Jinan, China — China’s most politically-charged trial in decades is underway, with the once-powerful and charismatic former Chongqing Communist Party leader Bo Xilai facing charges of accepting bribes, corruption and abuse of power.
Mr. Bo denied one of the bribery allegations against him as the trial began in Jinan.
Just two years ago he was considered a candidate for promotion to the Politburo Standing Committee, the seven-member top decision-making body in China.
But as China’s Communist Party prepared for its once-in-a-decade leadership handover in February 2012, questions arose over the death of Neil Heywood, a British businessman.
Gu Kailai, the wife of Mr. Bo, has since been convicted of Mr. Heywood’s murder. State media says she committed the crime because of differences over a business deal.
Mr. Bo is also widely expected to be found guilty on the multiple charges he faces. The abuse of power charge is related to his wife’s role in the murder of Mr. Heywood.
The Communist Party intends to use the trial to show that no politician, no matter how powerful, is above the law. But Mr. Bo’s supporters say the trial is nothing more than a political purge.
Mr. Bo’s downfall is seen as the biggest political shake-up in China in decades.

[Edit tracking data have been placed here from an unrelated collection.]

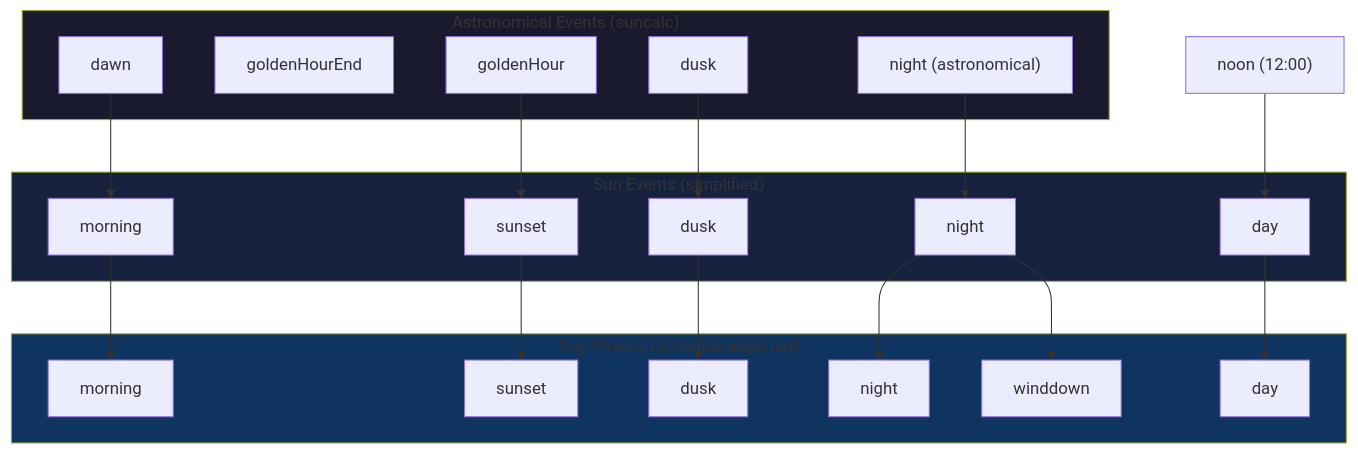
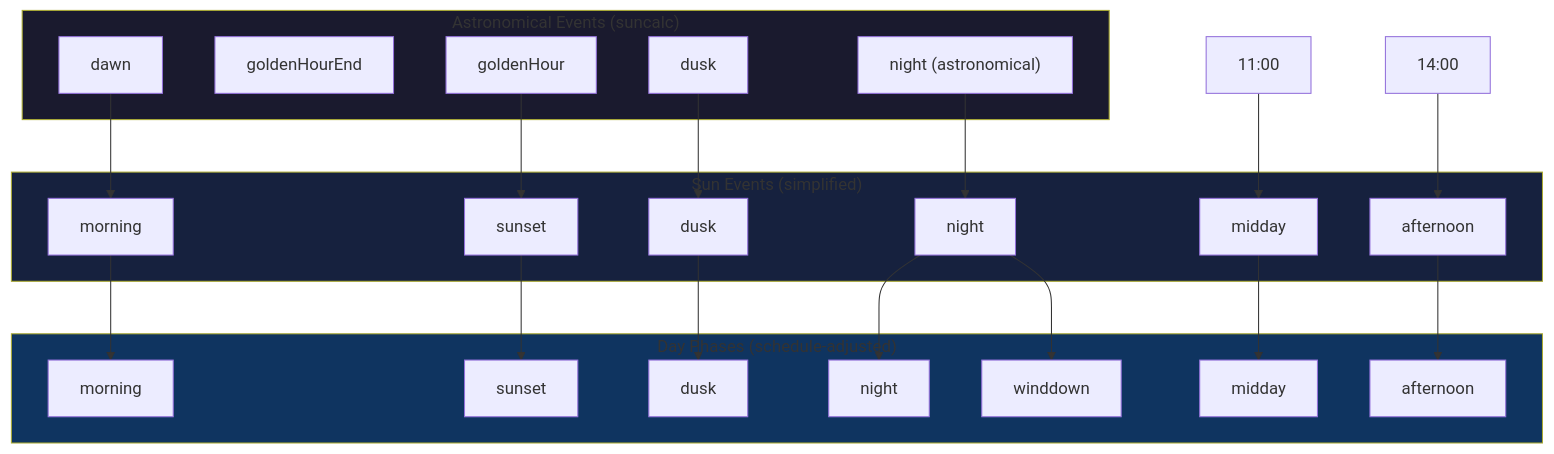
The first of 6 diagrams in docs/flows/DAY_PHASE_MODES.md (NickBorgers/home-automation), drawn with Mermaid before and after one commit. The commit also changed other lines of this file and 12 other files, not shown here.

First line of the commit message:
feat(dayphase): Add midday and afternoon phases

````diff
--- a/docs/flows/DAY_PHASE_MODES.md
+++ b/docs/flows/DAY_PHASE_MODES.md
@@ -14,44 +14,48 @@
 ```mermaid
 flowchart TB
     subgraph Astronomical["Astronomical Events (suncalc)"]
         dawn["dawn"]
         goldenHourEnd["goldenHourEnd"]
         goldenHour["goldenHour"]
         dusk["dusk"]
         night["night (astronomical)"]
     end
 
     subgraph SunEvents["Sun Events (simplified)"]
         SE_night["night"]
         SE_morning["morning"]
-        SE_day["day"]
+        SE_midday["midday"]
+        SE_afternoon["afternoon"]
         SE_sunset["sunset"]
         SE_dusk["dusk"]
     end
 
     subgraph DayPhases["Day Phases (schedule-adjusted)"]
         DP_night["night"]
         DP_morning["morning"]
-        DP_day["day"]
+        DP_midday["midday"]
+        DP_afternoon["afternoon"]
         DP_sunset["sunset"]
         DP_dusk["dusk"]
         DP_winddown["winddown"]
     end
 
     dawn --> SE_morning
-    noon["noon (12:00)"] --> SE_day
+    eleven["11:00"] --> SE_midday
+    fourteen["14:00"] --> SE_afternoon
     goldenHour --> SE_sunset
     dusk --> SE_dusk
     night --> SE_night
 
     SE_night --> DP_night
     SE_morning --> DP_morning
-    SE_day --> DP_day
+    SE_midday --> DP_midday
+    SE_afternoon --> DP_afternoon
     SE_sunset --> DP_sunset
     SE_dusk --> DP_dusk
     SE_night --> DP_winddown
 
     style Astronomical fill:#1a1a2e
     style SunEvents fill:#16213e
     style DayPhases fill:#0f3460
 ```
````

Heavy security surrounds the court house, with a large police presence and the roads cordoned off. A large convoy of vehicles arrived at 8:00 with Mr. Bo believed to be in one of them. The first day of the trial was the first time Mr. Bo has been seen in public in 18 months.

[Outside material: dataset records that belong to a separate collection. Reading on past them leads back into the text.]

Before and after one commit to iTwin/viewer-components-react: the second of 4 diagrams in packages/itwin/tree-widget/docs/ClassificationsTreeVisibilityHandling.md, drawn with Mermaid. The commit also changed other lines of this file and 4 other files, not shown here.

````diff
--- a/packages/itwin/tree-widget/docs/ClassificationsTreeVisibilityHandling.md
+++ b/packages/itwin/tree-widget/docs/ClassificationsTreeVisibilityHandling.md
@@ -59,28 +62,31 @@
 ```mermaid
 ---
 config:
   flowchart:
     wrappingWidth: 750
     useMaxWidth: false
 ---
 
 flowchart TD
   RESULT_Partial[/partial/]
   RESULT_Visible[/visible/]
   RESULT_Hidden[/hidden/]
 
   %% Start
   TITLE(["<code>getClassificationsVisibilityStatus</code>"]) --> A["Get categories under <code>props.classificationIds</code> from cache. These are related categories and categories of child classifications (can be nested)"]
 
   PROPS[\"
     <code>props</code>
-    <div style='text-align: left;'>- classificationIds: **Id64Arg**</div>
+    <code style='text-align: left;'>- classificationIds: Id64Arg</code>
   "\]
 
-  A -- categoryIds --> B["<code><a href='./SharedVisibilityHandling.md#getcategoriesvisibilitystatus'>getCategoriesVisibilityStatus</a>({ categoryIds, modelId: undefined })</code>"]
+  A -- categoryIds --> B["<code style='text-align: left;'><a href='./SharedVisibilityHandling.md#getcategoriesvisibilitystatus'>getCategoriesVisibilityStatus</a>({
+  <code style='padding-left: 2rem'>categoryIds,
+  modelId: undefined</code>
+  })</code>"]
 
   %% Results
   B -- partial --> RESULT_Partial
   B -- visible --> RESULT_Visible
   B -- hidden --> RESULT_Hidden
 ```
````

The Communist Party seems determined that everything goes according to script, and is tweeting out transcripts of the trial in an apparent attempt at transparency. But anything sensitive is expected to be edited out.
Foreign journalists are not allowed in the courtroom. According to reports, five of Mr. Bo’s relatives, 19 Chinese reporters, and 84 others were allowed in. In the courtroom, Mr. Bo reportedly said, “I hope the judge will try this case fairly and justly according to the law of the country.”

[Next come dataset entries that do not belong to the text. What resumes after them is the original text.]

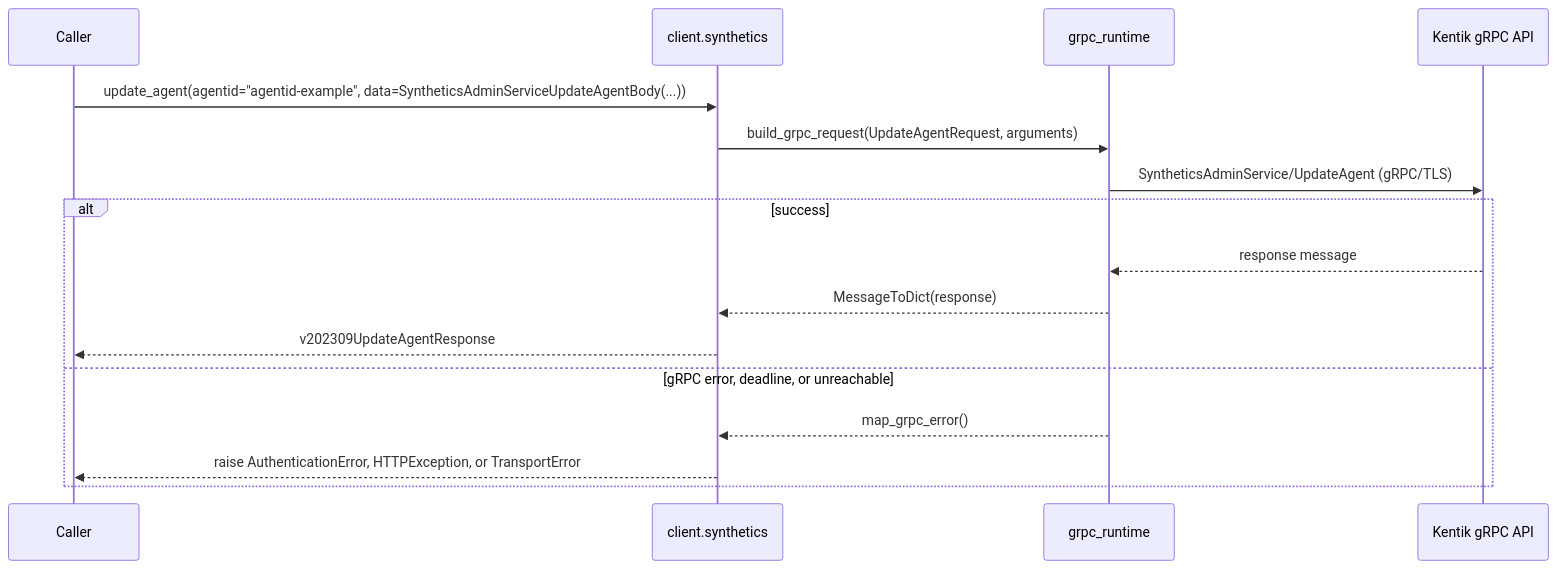
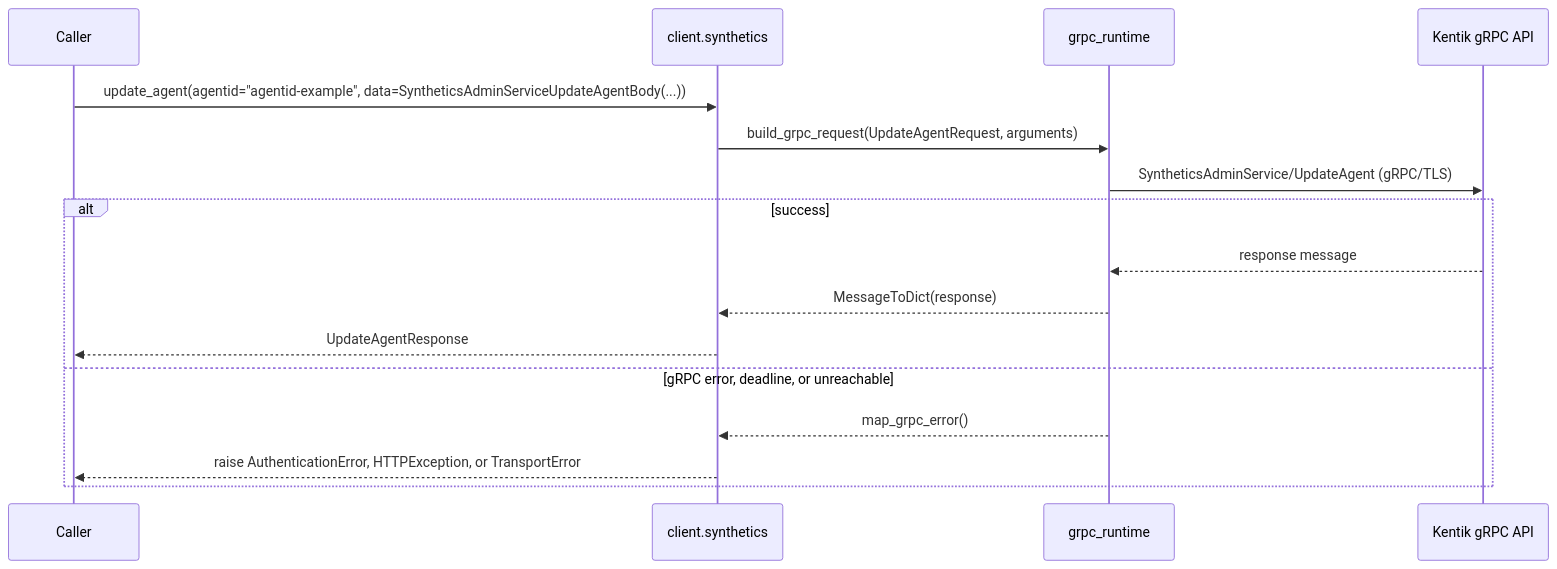
Before and after one commit to alexdearaujo/community_sdk_python: diagram 17 of 38 in docs/sphinx/services/synthetics.md, drawn with Mermaid. The commit also changed other lines of this file and 38 other files, not shown here.

````diff
--- a/docs/sphinx/services/synthetics.md
+++ b/docs/sphinx/services/synthetics.md
@@ -585,19 +585,19 @@
 ```mermaid
 sequenceDiagram
     participant C as Caller
     participant W as client.synthetics
     participant R as grpc_runtime
     participant API as Kentik gRPC API
 
     C->>W: update_agent(agentid="agentid-example", data=SyntheticsAdminServiceUpdateAgentBody(...))
     W->>R: build_grpc_request(UpdateAgentRequest, arguments)
     R->>API: SyntheticsAdminService/UpdateAgent (gRPC/TLS)
     alt success
         API-->>R: response message
         R-->>W: MessageToDict(response)
-        W-->>C: v202309UpdateAgentResponse
+        W-->>C: UpdateAgentResponse
     else gRPC error, deadline, or unreachable
         R-->>W: map_grpc_error()
         W-->>C: raise AuthenticationError, HTTPException, or TransportError
     end
 ```
````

A few Bo supporters shouted slogans outside the courthouse before being wisked away by authorities.
During his time in power, the 64-year-old Bo led two high-profile campaigns – a drive to promote old Chinese communist values and a large-scale crackdown on crime. But he was viewed as controversial by top party leaders and his ambition earned him enemies.
Much discussion is taking place on China’s social media regarding the trial. Many view the trial as merely a political show, with the outcome already decided. But much of the public also believes there may be at least some truth to the corruption and abuse of power charges.
A verdict is expected in early September. Image/AP